What can the Government do to limit further price rises?
So far, the RBA has maintained that the residential housing market isn’t in a bubble and that house price growth has been sustainable. Significantly, the RBA has recently changed its stance stating that it is now worried about the build-up in speculative investment activity in the housing market, and that it has been in talks with the bank regulator, APRA, to introduce ‘speed limits’ on credit creation.
So what can the government and its twin regulators, the RBA and APRA do to limit house price rises? Here we examine their options, how effective they may be and whether they are likely to be introduced.
- The RBA can raise interest rates. A pre-emptive rate rise would seriously curb house price growth. But it would also damage confidence in the broader economy. We view this option as highly unlikely.
- The RBA introduces ‘macro-prudential’ measures specifically to target the housing market. For example, limits on loan-to-valuation ratios; limits on debt repayments to borrower income or loan size to income; forcing lenders to lift the interest rate buffer test they use for loan serviceability; placing high risk weights on particular types of loans in particular geographical areas; or forcing banks to reduce the number of loans to certain individuals and to certain geographical areas. This has been introduced in New Zealand with mixed results. We see this as more likely.
- APRA forces banks to lift their capital requirements – this is likely to emerge as part of the Financial System Inquiry. Given the increasing size of the banks’ residential mortgage books and their all-time low provisioning for bad and doubtful debts, they may not be adequately capitalised in a severe housing market downturn. In this instance, they will have to be bailed out by the taxpayer.
- APRA forces the banks to increase home loan risk weightings – extraordinarily, banks have been able to ‘self-assess’ the riskiness of each loan and assign to it their own risk weighting! Risk weights vary globally, but the global average is around 30% and is mandated by a regulator (ie. no self-assessment). The abolition of self-assessment will lead to lower share prices but more stable banks.

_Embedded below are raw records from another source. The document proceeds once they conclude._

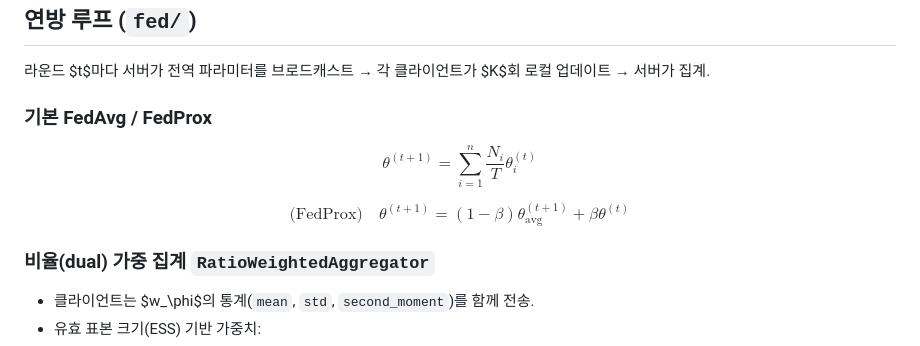
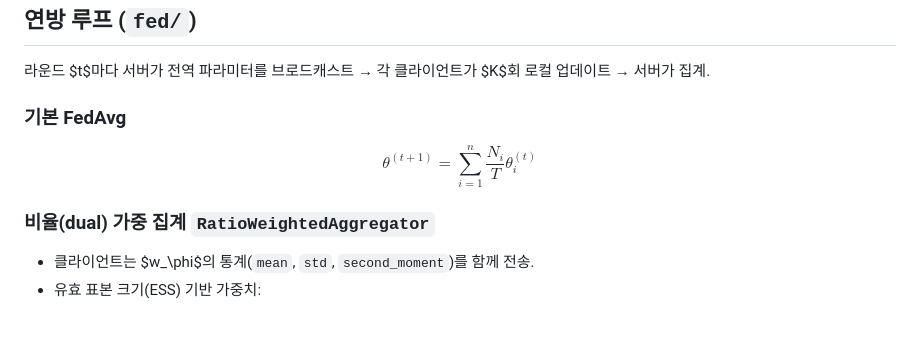
Before and after one commit to wognsths/federatedRL, a Markdown page: docs/PROJECT_KR.md, the part around the change. GitHub-like rendering; blank space fills up the shorter version.

```diff
--- a/docs/PROJECT_KR.md
+++ b/docs/PROJECT_KR.md
@@ -51,14 +51,10 @@ $$
 ## 연방 루프 (`fed/`)
 라운드 $t$마다 서버가 전역 파라미터를 브로드캐스트 → 각 클라이언트가 $K$회 로컬 업데이트 → 서버가 집계.
 
-### 기본 FedAvg / FedProx
+### 기본 FedAvg
 
 $$
 \theta^{(t+1)} = \sum_{i=1}^n \frac{N_i}{T}\theta_i^{(t)}
-$$
-
-$$
-\text{(FedProx)} \quad \theta^{(t+1)} = (1-\beta)\theta_{\text{avg}}^{(t+1)} + \beta\theta^{(t)}
 $$
 
 ### 비율(dual) 가중 집계 `RatioWeightedAggregator`
```
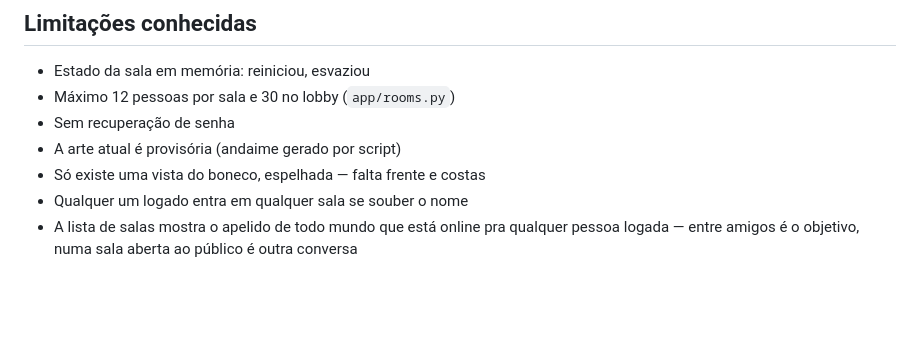
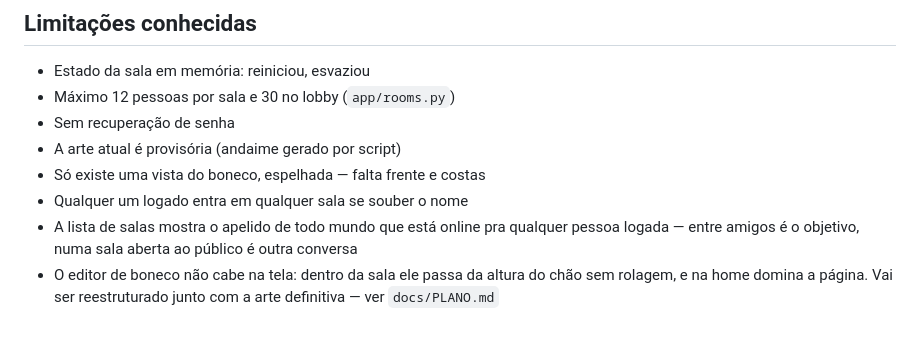
Before and after one commit to joaoromaodev/projeto-sem-nome, a Markdown page: README.md, the part around the change. Rendered like a GitHub page; blank space fills up the shorter version.

```diff
--- a/README.md
+++ b/README.md
@@ -254,3 +254,6 @@ terceiros — estão em **[docs/ARTE.md](docs/ARTE.md)**.
 - A lista de salas mostra o apelido de todo mundo que está online pra
   qualquer pessoa logada — entre amigos é o objetivo, numa sala aberta ao
   público é outra conversa
+- O editor de boneco não cabe na tela: dentro da sala ele passa da altura
+  do chão sem rolagem, e na home domina a página. Vai ser reestruturado
+  junto com a arte definitiva — ver `docs/PLANO.md`
```
Also changed, not shown: docs/PLANO.md (+22 -0 lines).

- Abolish negative gearing on property investment – and additionally remove the 50% capital gains tax discount for investment properties held longer than 12 months. Politically unpopular. Very unlikely to happen.
- Introduce a levy on foreign purchases of Australian residential property – press speculation is of a $1,500 levy on foreign buyers of Australian residential property, which would raise some $400 million. Whilst $1,500 is likely insufficient to curb foreign buying demand, a percentage levy based on the purchase price (ie. 3% or 5% of the purchase price) may do the trick whilst raising much needed funds for the Australian economy.
House prices are high. They are high because of a combination of low mortgage rates, a healthy banking system and a lack of supply (for now). The RBA is becoming increasingly nervous about excessive speculation and may act to limit further price rises. We expect much noise but little action.
In the long run, property has been an excellent wealth creation vehicle for Australians. Whilst returns haven’t quite matched equities (and the data is often of dubious quality as it invariably omits maintenance capex), they have been achieved with lower volatility. A diversified mix of property, bonds and shares has produced strong returns with reasonable volatility. The past, though, is no guarantee of the future. Whilst there will always be a place for property in investment portfolios, returns from this asset class are likely to be more subdued over the next 10 years.
Jonathan Hoyle is Chief Investment Officer at Stanford Brown. Any advice contained in this article is general advice only and does not take into consideration the reader’s personal circumstances.